With White Noise, White Lines, Kelsey Waldon captures the rugged country sound of her touring band without sacrificing the intimacy of her songwriting.
Because of that approach, White Noise, White Lines feels immediate, somewhere between a concert and a conversation. Co-produced by Waldon and Dan Knobler, the collection opens with a confident anthem, “Anyhow,” which finds the Nashville-based songwriter forging ahead after some frustrating setbacks.
“The past three years since we put a record out, we’ve seen some of the biggest ups and downs, like exciting things happening, and not-so-exciting things happening. We kept going and it’s all about that process,” she says. “And the title alludes to things going on around us, in the world and in our environment. I do think there is a lot of white noise. That title describes where I’m at.”

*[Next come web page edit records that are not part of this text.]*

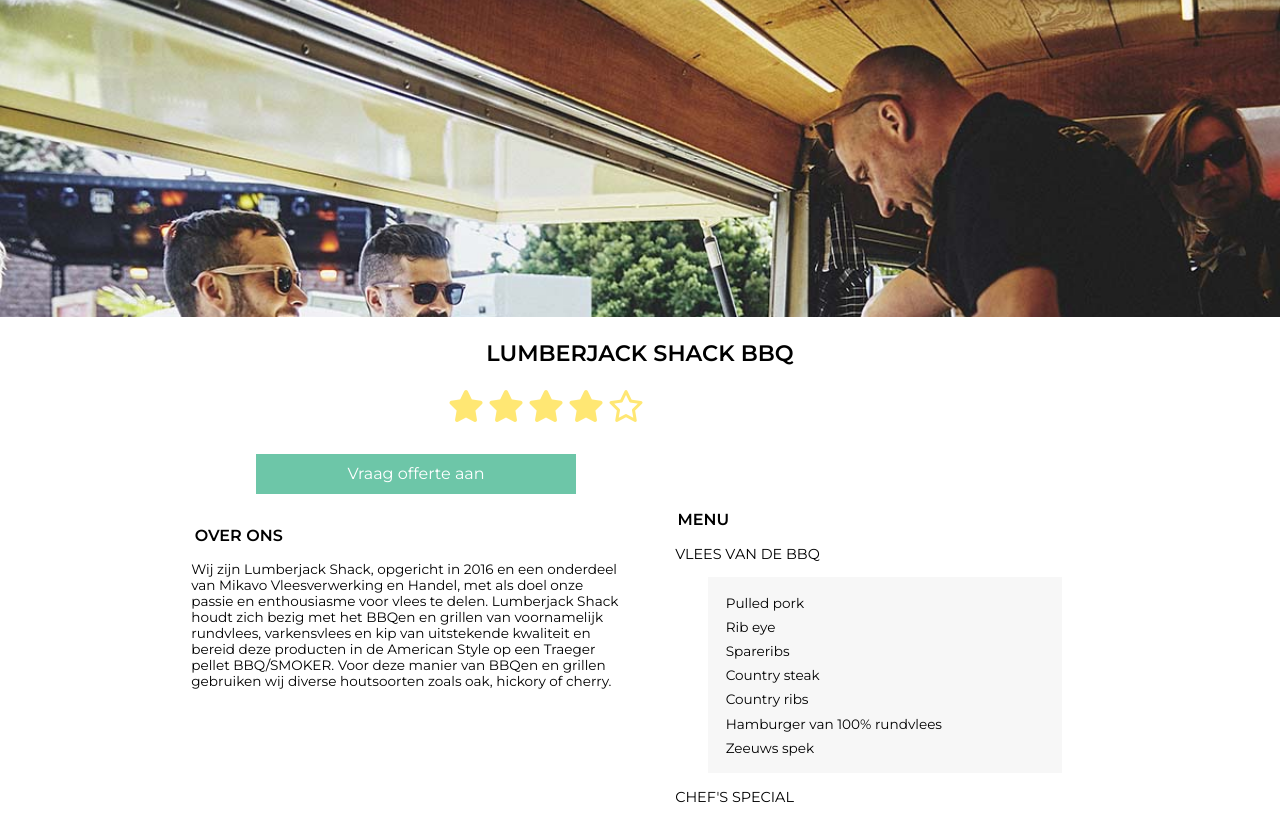
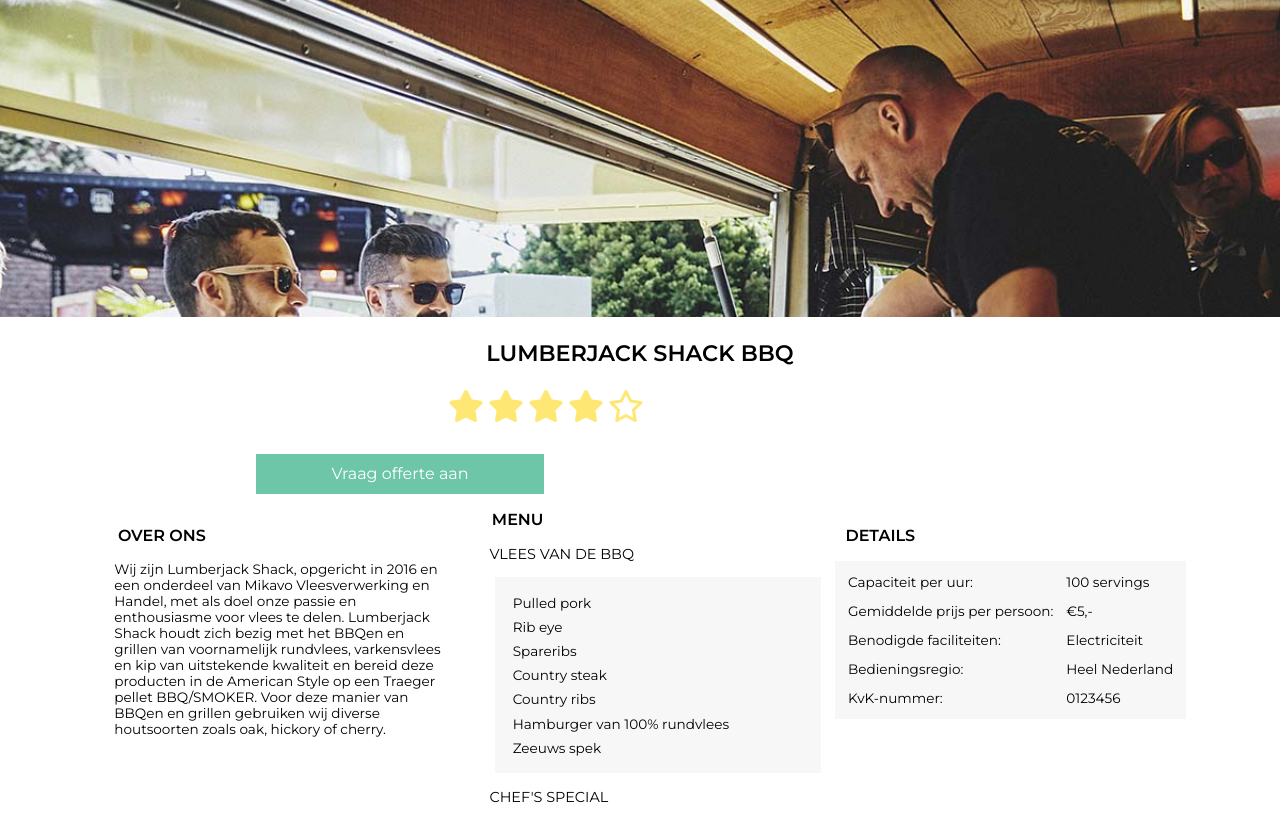
Before and after one commit to kiara1404/frontend-foodtrucks, a plain HTML site: page detailpagina.html in a window 1280 px wide. Shown: the part 92-909 px from the top of the page. Drawn offline with Linux system fonts and the light colour scheme.

Commit message:
Add files via upload

```diff
--- a/styles/styles.css
+++ b/styles/styles.css
@@ -17,9 +17,9 @@
 main section p {
     font-family: 'Abril Fatface', cursive;
     font-size: 1.2em;
-    width: 15em;
+    width: 12em;
     text-align: center;
-    margin: 2em 0em 0em 5em;
+    margin: 1em 0em 0em 5em;
     ;
 }
 
@@ -420,7 +420,7 @@
     width: 90vw;
     font-size: 0.85em;
     margin: 1em 2em 2em 1.5em;
-    width: 32em;
+    width: 24em;
 
 }
 
@@ -434,10 +434,10 @@
 main container:nth-child(2) article ul {
     font-family: 'Montserrat', sans-serif;
     font-size: 0.85em;
-    margin: 1em 0 1em 4em;
+    margin: 1em 0 1em 2em;
     list-style-type: none;
     background-color: #f7f7f7;
-    width: 26em;
+    width: 24em;
     padding: 1em 0 1em 1em;
 }
 
@@ -448,11 +448,11 @@
     width: 90vw;
     font-size: 0.85em;
     margin: 1em 0 2em 1.5em;
-    width: 32em;
+    width: 24em;
 }
 main container article:nth-child(2) button {
     background-color: #6dc6a8;
-    width: 20em;
+    width: 18em;
     height: 2.5em;
     font-family: 'Montserrat', sans serif;
     font-size: 1em;
@@ -476,7 +476,7 @@
     font-family: 'Montserrat', sans-serif;
     font-size: 0.85em;
     border-spacing: 1em;
-    margin: 1em 0 1em 4em;
+    margin: 1em 0 1em 1em;
     background-color: #f7f7f7;
 
 }
```
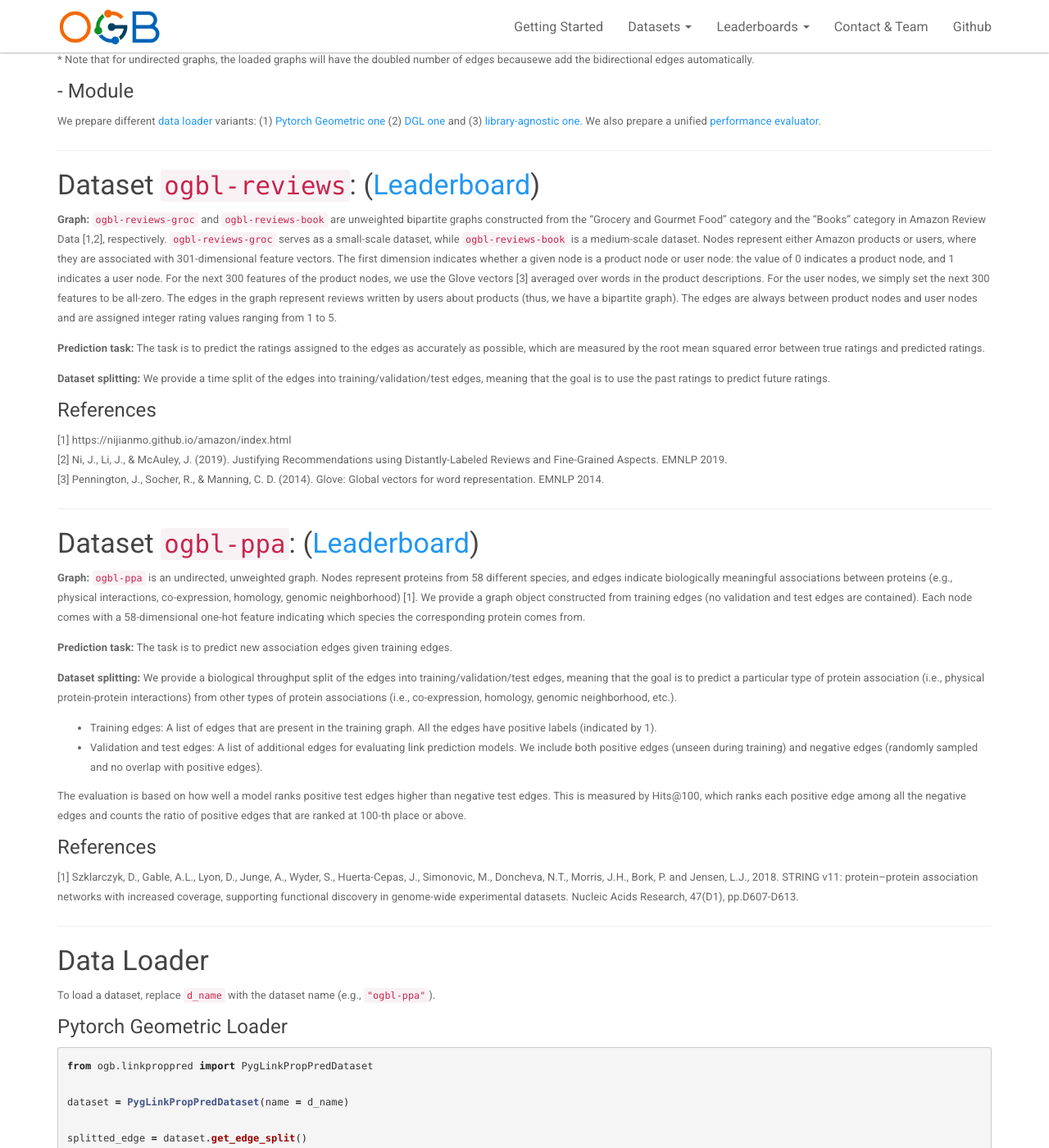
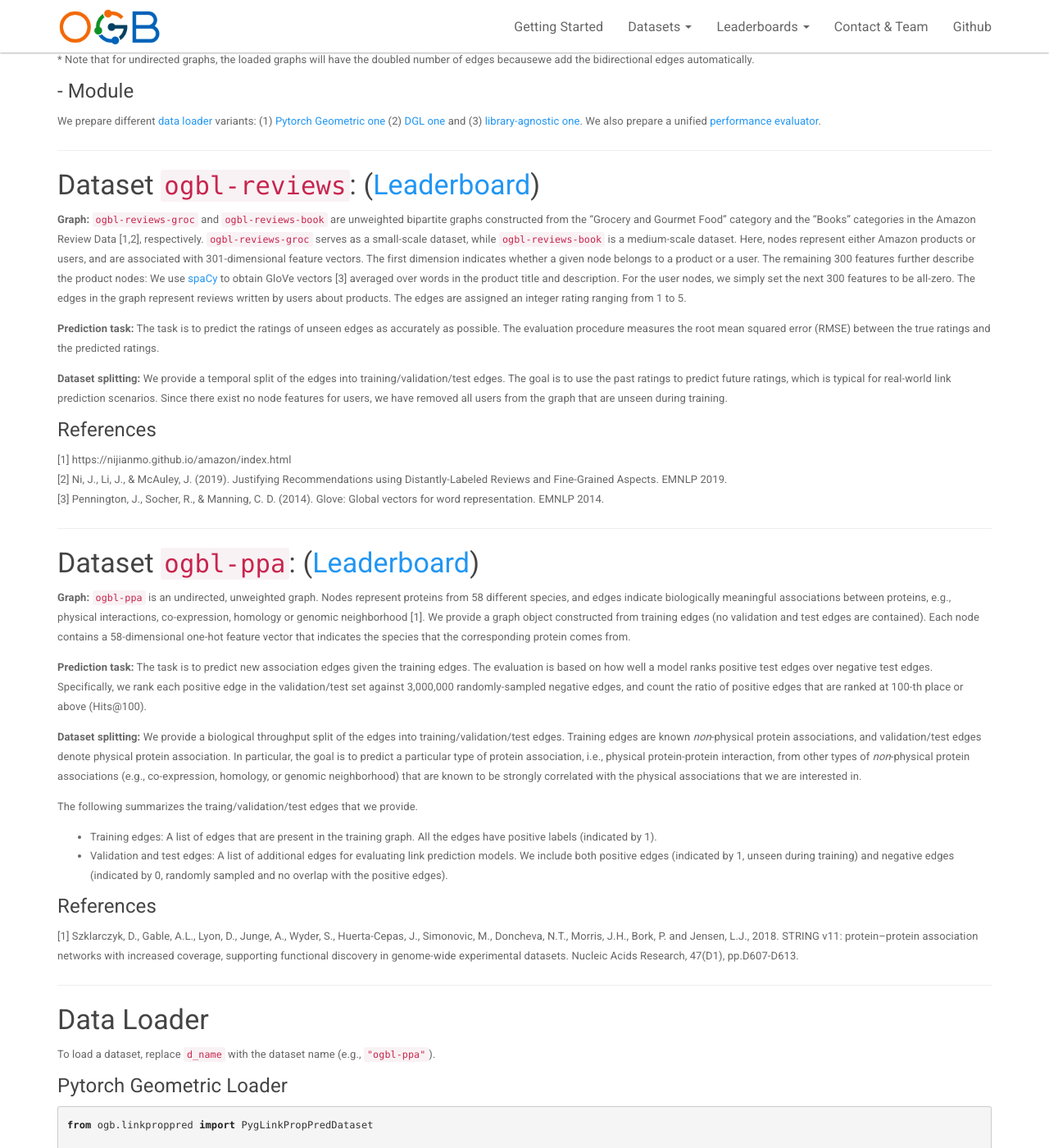
Before and after one commit to snap-stanford/ogb-web, a Jekyll site: the page built from _docs/datasets/linkprop.md, in a window 1280 px wide and 1400 px high, scrolled down 452 px. Shown: the whole window at 82% size. Built offline with Jekyll 4.4.1, drawn with Linux system fonts in a browser that asks for light colours.

Commit message:
update dataset description from the paper

```diff
--- a/_docs/datasets/linkprop.md
+++ b/_docs/datasets/linkprop.md
@@ -27,15 +27,15 @@ We also prepare a unified [performance evaluator](#eval).
 <a name="ogbl-reviews"/>
 ### Dataset `ogbl-reviews`: ([Leaderboard](../leader_linkprop/#ogbl-reviews))
 
-**Graph:** `ogbl-reviews-groc` and `ogbl-reviews-book` are unweighted bipartite graphs constructed from the "Grocery and Gourmet Food" category and the "Books" category in Amazon Review Data [1,2], respectively. `ogbl-reviews-groc` serves as a small-scale dataset, while `ogbl-reviews-book` is a medium-scale dataset.
-Nodes represent either Amazon products or users, where they are associated with 301-dimensional feature vectors. The first dimension indicates whether a given node is a product node or user node: the value of 0 indicates a product node, and 1 indicates a user node. For the next 300 features of the product nodes, we use the Glove vectors [3] averaged over words in the product descriptions. For the user nodes, we simply set the next 300 features to be all-zero.
-The edges in the graph represent reviews written by users about products (thus, we have a bipartite graph).
-The edges are always between product nodes and user nodes and are assigned integer rating values ranging from 1 to 5.
+**Graph:** `ogbl-reviews-groc` and `ogbl-reviews-book` are unweighted bipartite graphs constructed from the "Grocery and Gourmet Food" category and the "Books" categories in the Amazon Review Data [1,2], respectively. `ogbl-reviews-groc` serves as a small-scale dataset, while `ogbl-reviews-book` is a medium-scale dataset.
+Here, nodes represent either Amazon products or users, and are associated with 301-dimensional feature vectors. The first dimension indicates whether a given node belongs to a product or a user. The remaining 300 features further describe the product nodes: We use [spaCy](https://spacy.io/) to obtain GloVe vectors [3] averaged over words in the product title and description. For the user nodes, we simply set the next 300 features to be all-zero. The edges in the graph represent reviews written by users about products. The edges are assigned an integer rating ranging from 1 to 5.
+
 
 **Prediction task:**
-The task is to predict the ratings assigned to the edges as accurately as possible, which are measured by the root mean squared error between true ratings and predicted ratings.
+The task is to predict the ratings of unseen edges as accurately as possible. The evaluation procedure measures the root mean squared error (RMSE) between the true ratings and the predicted ratings.
 
-**Dataset splitting:** We provide a time split of the edges into training/validation/test edges, meaning that the goal is to use the past ratings to predict future ratings.
+**Dataset splitting:** We provide a temporal split of the edges into training/validation/test edges. The goal is to use the past ratings to predict future ratings, which is typical for real-world link prediction scenarios.
+Since there exist no node features for users, we have removed all users from the graph that are unseen during training.
 
 #### References
 
@@ -48,16 +48,21 @@ The task is to predict the ratings assigned to the edges as accurately as possib
 <a name="ogbl-ppa"/>
 ### Dataset `ogbl-ppa`: ([Leaderboard](../leader_linkprop/#ogbl-ppa))
 
-**Graph:** `ogbl-ppa` is an undirected, unweighted graph. Nodes represent proteins from 58 different species, and edges indicate biologically meaningful associations between proteins (e.g., physical interactions, co-expression, homology, genomic neighborhood) [1]. We provide a graph object constructed from training edges (no validation and test edges are contained). Each node comes with a 58-dimensional one-hot feature indicating which species the corresponding protein comes from.
+**Graph:** `ogbl-ppa` is an undirected, unweighted graph. Nodes represent proteins from 58 different species, and edges indicate biologically meaningful associations between proteins, e.g., physical interactions, co-expression, homology or genomic neighborhood [1]. We provide a graph object constructed from training edges (no validation and test edges are contained). Each node contains a 58-dimensional one-hot feature vector that indicates the species that the corresponding protein comes from.
 
-**Prediction task:** The task is to predict new association edges given training edges.
+**Prediction task:** The task is to predict new association edges given the training edges.
+The evaluation is based on how well a model ranks positive test edges over negative test edges.
+Specifically, we rank each positive edge in the validation/test set against 3,000,000 randomly-sampled negative edges, and count the ratio of positive edges that are ranked at 100-th place or above (Hits@100).
 
-**Dataset splitting:** We provide a biological throughput split of the edges into training/validation/test edges, meaning that the goal is to predict a particular type of protein association (i.e., physical protein-protein interactions) from other types of protein associations (i.e., co-expression, homology, genomic neighborhood, etc.).
+**Dataset splitting:** We provide a biological throughput split of the edges into training/validation/test edges.
+Training edges are known *non*-physical protein associations, and validation/test edges denote physical protein association.
+In particular, the goal is to predict a particular type of protein association, i.e., physical protein-protein interaction, from other types of *non*-physical protein associations (e.g., co-expression, homology, or genomic neighborhood) that are known to be strongly correlated with the physical associations that we are interested in.
+
+The following summarizes the traing/validation/test edges that we provide.
 
 - Training edges: A list of edges that are present in the training graph. All the edges have positive labels (indicated by 1).
-- Validation and test edges: A list of additional edges for evaluating link prediction models. We include both positive edges (unseen during training) and negative edges (randomly sampled and no overlap with positive edges).
+- Validation and test edges: A list of additional edges for evaluating link prediction models. We include both positive edges (indicated by 1, unseen during training) and negative edges (indicated by 0, randomly sampled and no overlap with the positive edges).
 
-The evaluation is based on how well a model ranks positive test edges higher than negative test edges. This is measured by Hits@100, which ranks each positive edge among all the negative edges and counts the ratio of positive edges that are ranked at 100-th place or above.
 
 #### References
 
```
Also changed, not shown: _docs/datasets/graphprop.md (+17 -15 lines), _docs/datasets/nodeprop.md (+9 -13 lines).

The song “White Noise, White Lines” is inspired by a pivotal weekend in August 2017. While driving to see her family in her hometown of Monkey’s Eyebrow, Kentucky, Waldon had an epiphany that everything was going to turn out all right. She’d just turned 30 and had fallen in love again. A stunning solar eclipse that occurred directly over Nashville left her in awe. Meanwhile, during her visit home, she befriended a few members of the Chickasaw Tribe who were staying at her father’s hunting lodge. Each of those experiences ended up in the song, including some tribal chants she recorded on her phone, added later with the tribe’s blessing.
Sonic snapshots of Waldon’s life are nestled into the album, without ever taking a listener out of the experience. For example, she dropped in a voicemail from her father, who’d called to say he just heard her on the radio. Then she condenses her life story into four minutes with “Kentucky 1988,” sharing some rough parts of her childhood but acknowledging that she wouldn’t have it any other way. She draws on a historical battle in the Bluegrass State on “Black Patch,” which is followed by a snippet of her friends playing and singing the bluegrass tune, “Run Rabbit Run.”
“It was on my birthday and we were having a picking party,” she recalls. “I wanted the record to feel personal and untainted. I also wanted to show that bluegrass is a huge part of everything about me.”
Growing up in Kentucky, Waldon took piano lessons but shifted to guitar when she was 12. Her mom bought her a 10-track recorder so she could start recording the songs she was writing. She nurtured her singing talent at county fairs and in church, then decided to move to Nashville at the age of 19 to pursue a music career. Overworked and broke, she moved back home after a year and enrolled in community college. After being accepted by Belmont University, she zeroed in on songwriting courses and became the first person in her family to earn a diploma.
To make ends meet, she spent three years working as a bartender at the Nashville Palace, but when a booking agency started getting her on the road regularly, she bought a van and hired a band – and she’s been touring almost constantly since then. In 2016, she made her long-awaited debut on the Grand Ole Opry.
Thus, it’s no surprise to hear Waldon singing “Run Away,” a traditional country weeper about falling for someone whose life is a wreck – even though a simmering arrangement on the following track, “Sunday’s Children,” gives that song an aura of empowerment. Waldon wrote “Very Old Barton” about binge drinking alone, with the hopeful message of getting through the highs and lows of life.
A bold centerpiece of the album, Waldon offers an impassioned protest song with “Lived and Let Go.” She explains, “A lot of times, I tend to write because I have to make sense of the world around me. We’re all here for such a short time and it seems so silly that we get angry about things that I think are very fleeting. It’s a message of hope for all injustice to end and for our wounds to be healed. Overall, it’s a message of unity for all people.”
That surging emotion is evident in the way Waldon plays acoustic guitar on the track – as she does throughout the album. She notes, “I’m as influenced by Woody Guthrie and Bob Dylan as anybody else, and all kinds of folk singers.”
That affinity for all genres is especially clear when she lists her influences, from The Band and The Meters, to Hazel Dickens and Ralph Stanley, to Ann Peebles and Bill Withers, and all the country legends you can name. She’s also been invited to open shows for one of her biggest songwriting heroes, John Prine, and to sing “Paradise” with him during his set.
Thus it made sense for White Noise, White Lines to close with a song by someone she admires. Her stirring rendition of Ola Belle Reed’s “My Epitaph” underscores the young songwriter’s musical desire to speak up and speak now.
“Everything that I’m influenced by is all across the board. Most of my closest friends know that about me, but I don’t know if my other records portrayed that,” Waldon says. “This whole album is my story, it’s everything that I would ever want to say.”